"Life is what happens to you while you're busy making other plans.”
- John Lennon
The 1997 essay titled “Wear Sunscreen" gives various pieces of humorous, but common-sense advice on how to live a happier life and avoid common frustrations. One of the most truthful passages in the piece speaks to the uselessness of worrying about bad things happening to you, pointing out that worrying doesn’t fix anything and most importantly, that “the real troubles in your life are apt to be things that never crossed your worried mind. The kind that blindsides you at 4 PM on some idle Tuesday.”
That quote perfectly describes how, overnight, the Covid19 crisis blindsided almost everyone on the planet. Although we were warned that serious global pandemics would occur, I doubt many of us gave the subject much thought.
Yet here we are and will likely be for a considerable period of time. The loss of life has been tragic. So too, the economic hardship that resulted from the necessary shutting down of large parts of the economy. Countless people have lost their jobs, businesses are closed and some will not return. Financial markets are in turmoil and the worst part is, we don’t have a clear view on how and when these hardships will end. For my part, I am doing my best to help communities suffering due to COVID19 both locally and internationally.
Like almost everyone, I spent the last few months in isolation, venturing out only for groceries and an occasional hike. I work from home and my usually hectic travel schedule has come to a grinding halt. It would be a gross understatement to say that my life has changed completely. I will confess, when our confinement first became apparent, I was not pleased. I couldn’t picture how I could possibly function staying put in my home. Over the years, I have become accustomed to a fast pace of work, adventure and especially, travel. The idea of being sedentary has never sat well with me. In fact my own mother used to shake her head at my travel schedule. She would call me a gypsy and I must admit, I wore that label with pride.
But as the weeks of lockdown wore on, something interesting happened. I started to actually like this new pace. I was spending quality time with my kids and some long term house guests who were marooned from previously scheduled travel. My new extended family decided we needed to find ways to entertain ourselves whilst confined indoors. After we finished our remote workday we would take turns at cooking family meals, then play monopoly or cards, have ping pong tournaments and even sing karaoke. I even picked up my trumpet which I hadn’t practiced in years. I had forgotten how much fun it was to be, well, normal.
I found that working from home was not that difficult and video conferencing was a perfectly adequate substitute for travel. I like this new pace so much that, truthfully, I am not looking forward to the prospect of going back to the old normal.
I soon discovered I wasn’t alone in feeling this way. So I asked a few friends to tell me what these few months of confinement has taught them. The answers were varied but a there was one common thread that emerged: That slowing down life’s hectic pace was an awakening of sorts. One that gave everyone an opportunity to reconnect to what’s important in life, being of service to your community and celebrating your family and friends.
A few friends told me that the slower pace allowed them time to become more creative.

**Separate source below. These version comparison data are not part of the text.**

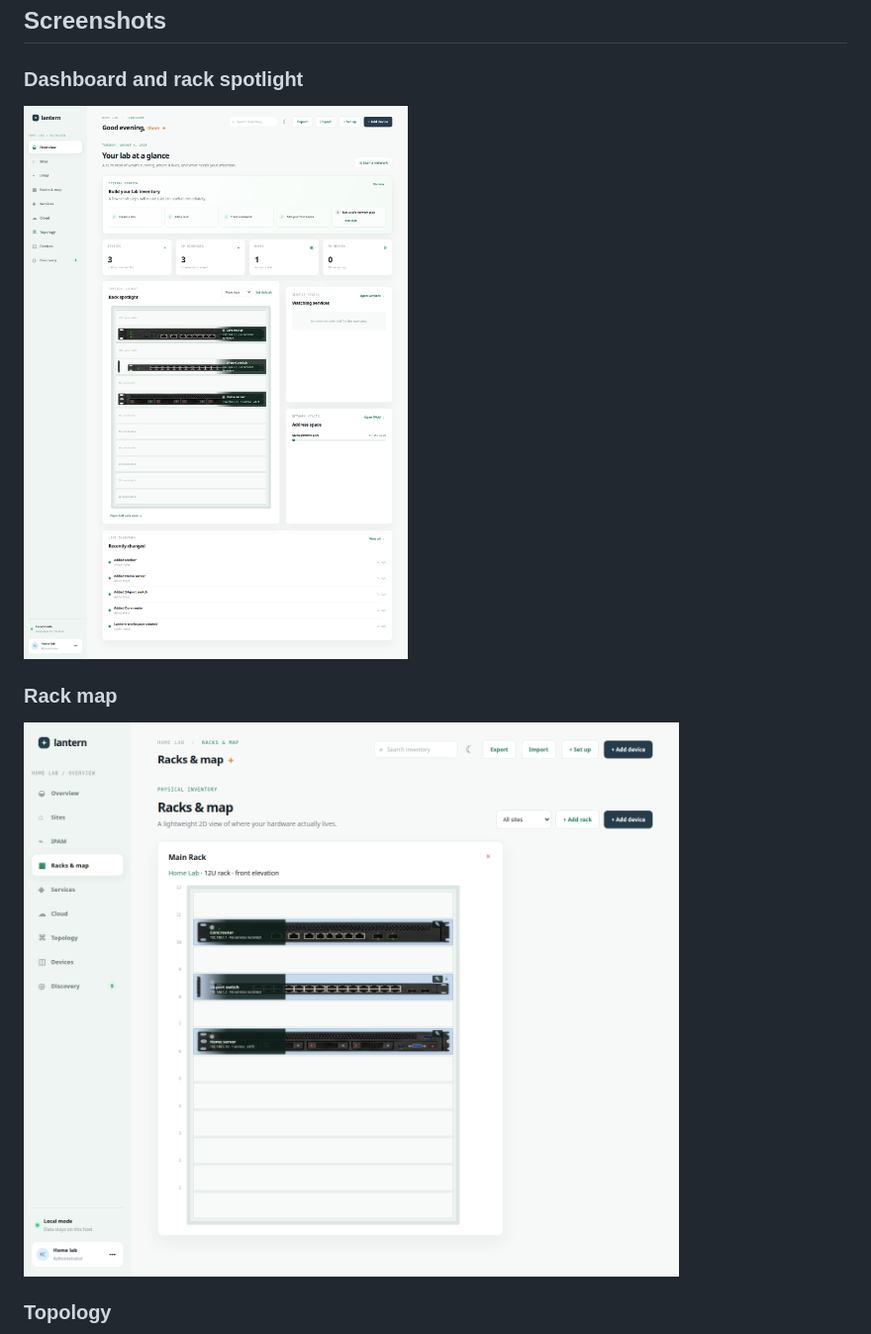
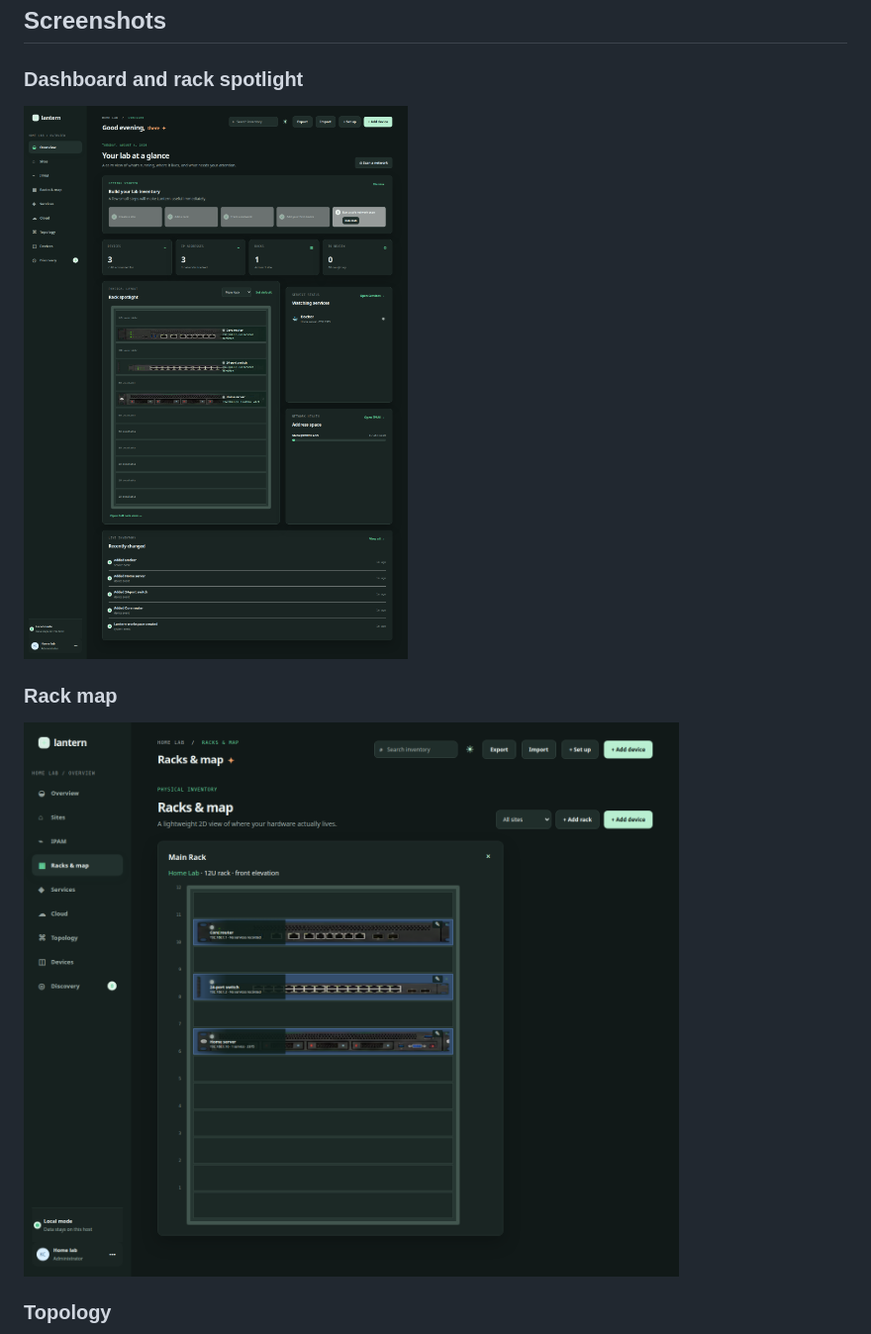
Before and after one commit to kallum-cooper/lantern, a Markdown page: README.md, the part around the change printed below. Shown: that part at 99% size. GitHub-like rendering; pictures changed too: docs/images/v1-dashboard-dark.png (added), docs/images/v1-dashboard-full.png (deleted), docs/images/v1-rack-map-dark.png (added).

Commit message:
Use dark mode by default

```diff
--- a/README.md
+++ b/README.md
@@ -32,11 +32,11 @@ It is inspired by NetBox, but deliberately smaller, more visual, and easier to g
 
 ### Dashboard and rack spotlight
 
-![Lantern dashboard with rack spotlight and service status](docs/images/v1-dashboard-full.png)
+![Lantern dashboard with rack spotlight and service status](docs/images/v1-dashboard-dark.png)
 
 ### Rack map
 
-![Lantern rack map with rack-mounted device faceplates](docs/images/v1-rack-map-full.png)
+![Lantern rack map with rack-mounted device faceplates](docs/images/v1-rack-map-dark.png)
 
 ### Topology
 
```
Also changed, not shown: other parts of README.md (+1 -1 lines), docs/images/v1-topology-dark.png (added), docs/images/v1-topology-full.png (deleted), 2 other files.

One pointing out that Isaac Newton did his best work while being quarantined at home during a plague. And at that time he was just a 20 year old university student. It turned out he thrived learning on his own at home.
Others talked about the positive effects this global lockdown is having on the planet. Less travel and commuting has reduced air pollution and less consumption has reduced the negative effects of manufacturing on the environment. It’s the sense that humanity may be waking up to a new reality that we must change our old ways of thinking and living, and embrace a more mindful way of life.
Many talked about how this has given them an opportunity to reconnect with family. One dear friend told me, “spending the past five weeks with my 81-year-old mom has afforded me the opportunity to create some of our most precious moments together. We have cooked, laughed, played games, taken courses online, reminisced about life, and truly connected. Through the devastation of this pandemic we have been given the gift of time.”
Time is the most precious thing we have and the one thing we usually disregard until it’s too late. I also heard a story about a family that had a parent in a long-term care facility. They moved him back into his old house on a farm in the countryside. Apparently he is happier then he has been in 10 years because he is back in his home and being supported day and night by his family.
Overall, the theme that resonated with me most was about getting to connect with special people on a deeper more sincere level. Stillness allows for longer conversations and the longer the conversations, the sooner you do away with small talk and get into deeper, more meaningful subjects. For my part, this time has been life changing.
As we slowly come out of lockdown, I hope we can retain the beautiful lessons many of us have learned during this time and incorporate them into our lives going forward. If we do, I feel we will all live happier, more peaceful lives while pleasing Mother Nature at the same time. In these dark times, what a wonderful silver lining that would be.